Date of this Version
Published in Landscape Ecology, 2022
Context Woody encroachment is the process whereby grasslands transition to a woody-dominated state. This process is a global driver of grassland decline and is ultimately the outcome of increased woody plant recruitment in grasslands. Yet, little is known about how recruitment distances structure spatial patterns of encroachment.
Objectives Here, we develop a recruitment curve to describe the scatter of woody plant recruitment around seed sources and examine how this structures spatial patterns of encroachment.
Methods We developed a recruitment curve for Juniperus virginiana using an encroachment dataset that captures spread from tree plantings into treeless grassland sites in the Nebraska Sandhills (USA). In addition, we used height classes of encroaching J. virginiana as subsequent time steps of an encroachment process to examine how the leading edge of encroachment expanded over time.

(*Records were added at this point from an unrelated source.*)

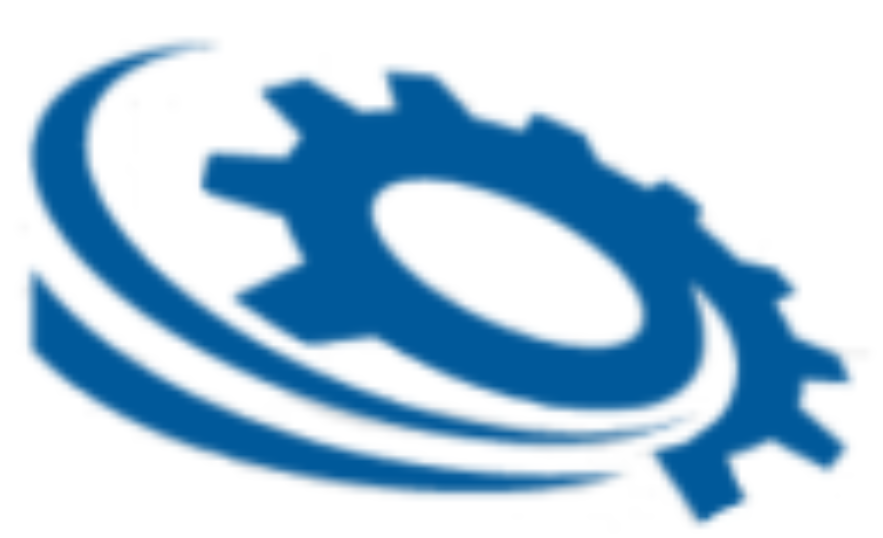
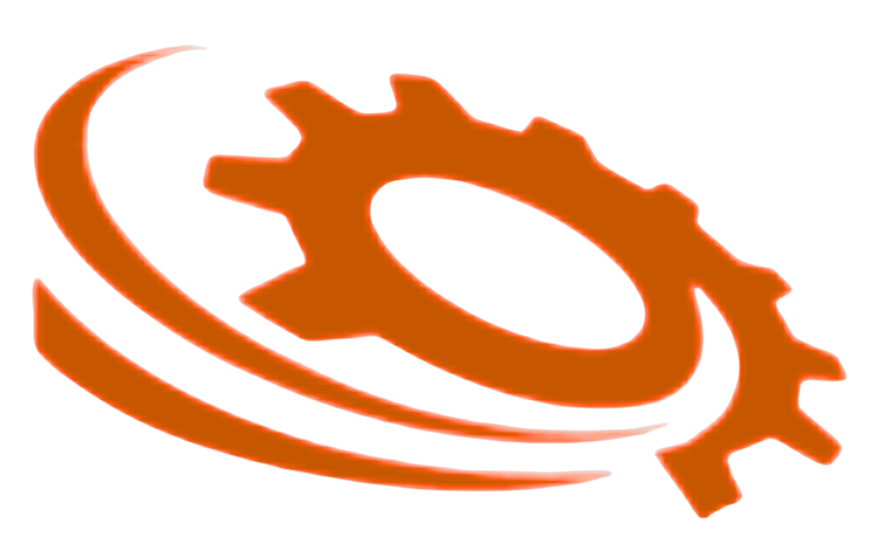
chnages made of blue

diff --git a/src/components/Hero.tsx b/src/components/Hero.tsx
@@ -143,18 +143,18 @@ export default function Hero({ city, settings, heroImages }: { city: CityData, s
   return (
     <section
       id="home"
-      className="relative pt-28 pb-12 sm:pt-32 sm:pb-20 px-4 overflow-hidden bg-white sm:bg-white bg-[radial-gradient(circle_at_top_right,#E8F1F8_0%,transparent_40%),radial-gradient(circle_at_bottom_left,#EEF1F6_0%,transparent_40%)] min-h-[90vh] flex items-center"
+      className="relative min-h-[90vh] flex items-center overflow-hidden bg-white bg-[radial-gradient(circle_at_top_right,var(--color-orange-light)_0%,transparent_42%),radial-gradient(circle_at_bottom_left,var(--color-bg-steel)_0%,transparent_42%)] px-4 pt-28 pb-12 sm:bg-white sm:pt-32 sm:pb-20"
       aria-labelledby="hero-main-title"
     >
       {/* --- SVG Background Pattern --- */}
       <div className="absolute inset-0 z-0 pointer-events-none opacity-[0.2] sm:opacity-[0.4]" aria-hidden="true">
         <svg xmlns="http://www.w3.org/2000/svg" version="1.1" width="100%" height="100%" preserveAspectRatio="xMidYMid slice" viewBox="0 0 1440 560">
             <g mask="url(#SvgjsMask1002)" fill="none">
-                <path d="M1559.34 378.41C1407.15 373.73 1302.06 152.66 997.55 143.21 693.05 133.76 588.09-88.65 435.77-93.41" stroke="rgba(0, 83, 145, 0.58)" strokeWidth="2"></path>
-                <path d="M1561.59 367.31C1463.64 367.03 1368.83 297.31 1176.08 297.31 983.32 297.31 1003.89 376.55 790.56 367.31 577.23 358.07 544.84-28.84 405.05-70.18" stroke="rgba(0, 83, 145, 0.58)" strokeWidth="2"></path>
-                <path d="M1478.41 460.15C1335.73 457.11 1173.73 280.32 942.27 264.15 710.81 247.98 766.36 18.37 674.2-3.08" stroke="rgba(0, 83, 145, 0.58)" strokeWidth="2"></path>
-                <path d="M1691.59 371.9C1510.53 369.11 1278.77 154.3 1002.79 147.9 726.81 141.5 753.84-13.51 658.39-17.74" stroke="rgba(0, 83, 145, 0.58)" strokeWidth="2"></path>
-                <path d="M1662.34 244.57C1530.84 247.05 1422.24 420.25 1165.73 418.17 909.22 416.09 831.02 15.66 669.12-12.98" stroke="rgba(0, 83, 145, 0.58)" strokeWidth="2"></path>
+                <path d="M1559.34 378.41C1407.15 373.73 1302.06 152.66 997.55 143.21 693.05 133.76 588.09-88.65 435.77-93.41" stroke="rgba(234, 88, 12, 0.5)" strokeWidth="2"></path>
+                <path d="M1561.59 367.31C1463.64 367.03 1368.83 297.31 1176.08 297.31 983.32 297.31 1003.89 376.55 790.56 367.31 577.23 358.07 544.84-28.84 405.05-70.18" stroke="rgba(234, 88, 12, 0.5)" strokeWidth="2"></path>
+                <path d="M1478.41 460.15C1335.73 457.11 1173.73 280.32 942.27 264.15 710.81 247.98 766.36 18.37 674.2-3.08" stroke="rgba(234, 88, 12, 0.5)" strokeWidth="2"></path>
+                <path d="M1691.59 371.9C1510.53 369.11 1278.77 154.3 1002.79 147.9 726.81 141.5 753.84-13.51 658.39-17.74" stroke="rgba(234, 88, 12, 0.5)" strokeWidth="2"></path>
+                <path d="M1662.34 244.57C1530.84 247.05 1422.24 420.25 1165.73 418.17 909.22 416.09 831.02 15.66 669.12-12.98" stroke="rgba(234, 88, 12, 0.5)" strokeWidth="2"></path>
             </g>
             <defs>
                 <mask id="SvgjsMask1002">
@@ -167,17 +167,18 @@ export default function Hero({ city, settings, heroImages }: { city: CityData, s
       {/* Engineering Dot Grid */}
       <div 
         className="absolute inset-0 opacity-[0.15] sm:opacity-[0.25]" 
-        style={{ 
-          backgroundImage: `radial-gradient(#cbd5e1 1.5px, transparent 1.5px)`,
-          backgroundSize: '30px 30px'
-        }} 
+        style={{
+          backgroundImage:
+            'radial-gradient(color-mix(in srgb, var(--color-machine-orange) 38%, transparent) 1.5px, transparent 1.5px)',
+          backgroundSize: '30px 30px',
+        }}
         aria-hidden 
       />
       
       {/* Subtle Precision Lines */}
-      <div className="absolute top-[20%] left-0 w-full h-px bg-gradient-to-r from-transparent via-border-grey/40 to-transparent opacity-60" />
-      <div className="absolute top-[80%] left-0 w-full h-px bg-gradient-to-r from-transparent via-border-grey/40 to-transparent opacity-60" />
-      <div className="absolute left-[15%] top-0 w-px h-full bg-gradient-to-b from-transparent via-border-grey/40 to-transparent opacity-60" />
+      <div className="absolute top-[20%] left-0 h-px w-full bg-gradient-to-r from-transparent via-machine-orange/35 to-transparent opacity-70" />
+      <div className="absolute top-[80%] left-0 h-px w-full bg-gradient-to-r from-transparent via-machine-orange/35 to-transparent opacity-70" />
+      <div className="absolute top-0 left-[15%] h-full w-px bg-gradient-to-b from-transparent via-machine-orange/35 to-transparent opacity-70" />
 
       {/* Pulsing Precision Markers */}
       {[...Array(3)].map((_, i) => (
@@ -287,7 +288,7 @@ export default function Hero({ city, settings, heroImages }: { city: CityData, s
             className="lg:col-span-5 relative h-[350px] sm:h-[450px] lg:h-full min-h-[350px] lg:min-h-[500px] mt-2 lg:mt-0 flex items-center justify-center [perspective:1000px]"
           >
             <div className="absolute top-1/2 left-1/2 -translate-x-1/2 -translate-y-1/2 w-[300px] h-[300px] sm:w-[400px] sm:h-[400px] border border-dashed border-machine-orange/30 rounded-full animate-[spin_60s_linear_infinite]" />
-            <div className="absolute top-1/2 left-1/2 -translate-x-1/2 -translate-y-1/2 w-[200px] h-[200px] sm:w-[280px] sm:h-[280px] border border-dashed border-navy/20 rounded-full animate-[spin_40s_linear_infinite_reverse]" />
+            <div className="absolute top-1/2 left-1/2 -translate-x-1/2 -translate-y-1/2 w-[200px] h-[200px] sm:w-[280px] sm:h-[280px] border border-dashed border-machine-orange/25 rounded-full animate-[spin_40s_linear_infinite_reverse]" />
 
             {/* group + clip: 3D rotate on the same node as overflow-hidden breaks hover/clipping in several browsers */}
             <motion.div

diff --git a/src/components/Navbar.tsx b/src/components/Navbar.tsx
@@ -30,11 +30,12 @@ export default function Navbar({
     return () => window.removeEventListener('scroll', handleScroll);
   }, []);
 
+  /** Same landing as the logo (`/` or `/${citySlug}`) so city pages keep correct section anchors. */
   const menuLinks = [
-    { label: 'Services', href: '/#services' },
-    { label: 'Machines', href: '/#machines' },
-    { label: 'Gallery', href: '/gallery' },
-    { label: 'Contact', href: '/#contact' },
+    { label: 'Services', href: `${homeHref}#services` },
+    { label: 'Machines', href: `${homeHref}#machines` },
+    { label: 'Gallery', href: `${homeHref}#gallery` },
+    { label: 'Contact', href: `${homeHref}#contact` },
   ] as const;
 
   return (
@@ -116,7 +117,10 @@ export default function Navbar({
           </div>
 
           <div className="hidden md:block">
-            <a href="/#enquiry" className="bg-machine-orange text-white text-sm font-bold px-6 py-2.5 rounded-xl hover:bg-navy transition-colors shadow-sm">
+            <a
+              href={`${homeHref}#enquiry`}
+              className="bg-machine-orange text-white text-sm font-bold px-6 py-2.5 rounded-xl hover:bg-navy transition-colors shadow-sm"
+            >
               Get Quote
             </a>
           </div>
@@ -163,8 +167,8 @@ export default function Navbar({
                   <ChevronRight size={18} className="text-border-grey group-hover:text-machine-orange transition-transform group-hover:translate-x-1" />
                 </motion.a>
               ))}
-              <a 
-                href="/#enquiry" 
+              <a
+                href={`${homeHref}#enquiry`}
                 className="bg-gradient-to-r from-machine-orange to-amber text-white text-center font-bold py-4 rounded-xl shadow-lg mt-4 flex items-center justify-center gap-2"
                 onClick={() => setIsOpen(false)}
               >

diff --git a/src/lib/indian-mobile-wa.ts b/src/lib/indian-mobile-wa.ts
@@ -1,0 +1,17 @@
+import { COMPANY } from '@/src/constants';
+
+/** 10-digit local mobile for `https://wa.me/91…` (handles +91, spaces, leading 0). */
+export function indianMobileDigitsForWaMe(raw?: string | null): string {
+  const parse = (s: string) => {
+    let d = s.replace(/\D/g, '');
+    if (d.length >= 12 && d.startsWith('91')) d = d.slice(2);
+    if (d.length === 11 && d.startsWith('0')) d = d.slice(1);
+    if (d.length > 10) d = d.slice(-10);
+    return d;
+  };
+
+  const candidate = ((raw ?? '').trim() || COMPANY.phone).trim();
+  const d = parse(candidate);
+  if (d.length === 10 && !/^0+$/.test(d)) return d;
+  return parse(COMPANY.phone);
+}

diff --git a/src/app/globals.css b/src/app/globals.css
@@ -6,11 +6,11 @@
   
   --color-navy: #1C2B3A;
   --color-steel: #2E4A6B;
-  /* Brand accent — matches public/logo.png (~#005391); class names unchanged */
-  --color-machine-orange: #005391;
-  --color-orange-light: #e8f1f8;
-  --color-amber: #1a6eb8;
-  --color-amber-light: #f0f5fa;
+  /* Brand accent — industrial orange (Tailwind-style tokens; class names unchanged) */
+  --color-machine-orange: #ea580c;
+  --color-orange-light: #ffedd5;
+  --color-amber: #f59e0b;
+  --color-amber-light: #fef3c7;
   --color-bg-cloud: #F5F7FA;
   --color-bg-steel: #EEF1F6;
   --color-border-grey: #DDE3EC;

diff --git a/src/components/Infrastructure.tsx b/src/components/Infrastructure.tsx
@@ -79,7 +79,12 @@ export default function Infrastructure({ items }: { items?: any[] }) {
                       <h4 className={`text-lg font-black tracking-tight ${isActive ? 'text-white' : 'text-navy'}`}>
                         {m.name.replace(' job work', '').replace(' supply', '')}
                       </h4>
-                      {isActive && <motion.div layoutId="active-dot" className="w-2 h-2 rounded-full bg-machine-orange shadow-[0_0_10px_#005391]" />}
+                      {isActive && (
+                        <motion.div
+                          layoutId="active-dot"
+                          className="w-2 h-2 rounded-full bg-machine-orange shadow-[0_0_10px_var(--color-machine-orange)]"
+                        />
+                      )}
                     </div>
                     <p className={`text-sm leading-relaxed ${isActive ? 'text-white/70' : 'text-muted-grey'}`}>
                       {m.specs}

diff --git a/src/components/JobsGallerySection.tsx b/src/components/JobsGallerySection.tsx
@@ -3,6 +3,7 @@
 import SectionHeading from './SectionHeading';
 import WhatsAppIcon from './WhatsAppIcon';
 import { COMPANY } from '../constants';
+import { indianMobileDigitsForWaMe } from '../lib/indian-mobile-wa';
 import { cn } from '../lib/utils';
 import type { GalleryCardItem } from '@/src/lib/gallery-display';
 
@@ -18,7 +19,7 @@ export default function JobsGallerySection({
   settings,
   topPaddingClassName = '',
 }: JobsGallerySectionProps) {
-  const phone = settings?.phone || COMPANY.phone;
+  const phoneDigits = indianMobileDigitsForWaMe(settings?.phone ?? COMPANY.phone);
 
   return (
     <section
@@ -37,7 +38,7 @@ export default function JobsGallerySection({
         />
         <div className="mt-12 grid grid-cols-2 gap-4 sm:gap-5 md:grid-cols-3 lg:grid-cols-4">
           {items.map((item, i) => {
-            const waHref = `https://wa.me/91${phone}?text=${encodeURIComponent(`Hello, I would like to get a quote for ${item.title}.`)}`;
+            const waHref = `https://wa.me/91${phoneDigits}?text=${encodeURIComponent(`Hello, I would like to get a quote for ${item.title}.`)}`;
             const href =
               typeof item.linkUrl === 'string' && item.linkUrl.trim().length > 0
                 ? item.linkUrl.trim()

diff --git a/src/components/StickyActions.tsx b/src/components/StickyActions.tsx
@@ -9,7 +9,7 @@ const StickyActions = () => {
     <div className="fixed bottom-6 right-6 z-50 flex flex-col gap-4">
       <a
         href={`tel:+91${COMPANY.phone}`}
-        className="group relative w-14 h-14 bg-navy text-white rounded-full shadow-[0_4px_14px_rgba(0,0,0,0.25)] flex items-center justify-center hover:scale-110 hover:shadow-[0_6px_20px_rgba(10,37,64,0.4)] transition-all duration-300"
+        className="group relative w-14 h-14 bg-navy text-white rounded-full shadow-[0_4px_14px_rgba(0,0,0,0.25)] flex items-center justify-center hover:scale-110 hover:shadow-[0_6px_20px_color-mix(in_srgb,var(--color-machine-orange)_45%,transparent)] transition-all duration-300"
         aria-label="Call Us"
       >
         <span className="absolute right-full mr-4 bg-white text-navy text-sm font-bold px-3 py-1.5 rounded-lg shadow-md opacity-0 pointer-events-none group-hover:opacity-100 transition-opacity whitespace-nowrap hidden md:block">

Results The recruitment curve was characterized by a fat-tailed distribution. Most recruitment occurred locally, within 157 m of seed sources (95th percentile distance), while, sparse long-distance recruitment characterized the curve’s tail. Expansion of the leading edge of encroachment was characterized by two features: (1) a slow moving, high density area near tree plantings and (2) rapid expansion of the distribution’s tail, driven by long-distance recruitment in treeless areas.
Conclusion Our results show a high capacity for woody plant invasion of grasslands. Local recruitment drives transitions to woody dominance, while long-distance recruitment generates a rapidly advancing leading edge. Plans to conserve and restore grasslands will require spatially informed strategies that account for local and long-distance recruitment of woody plants.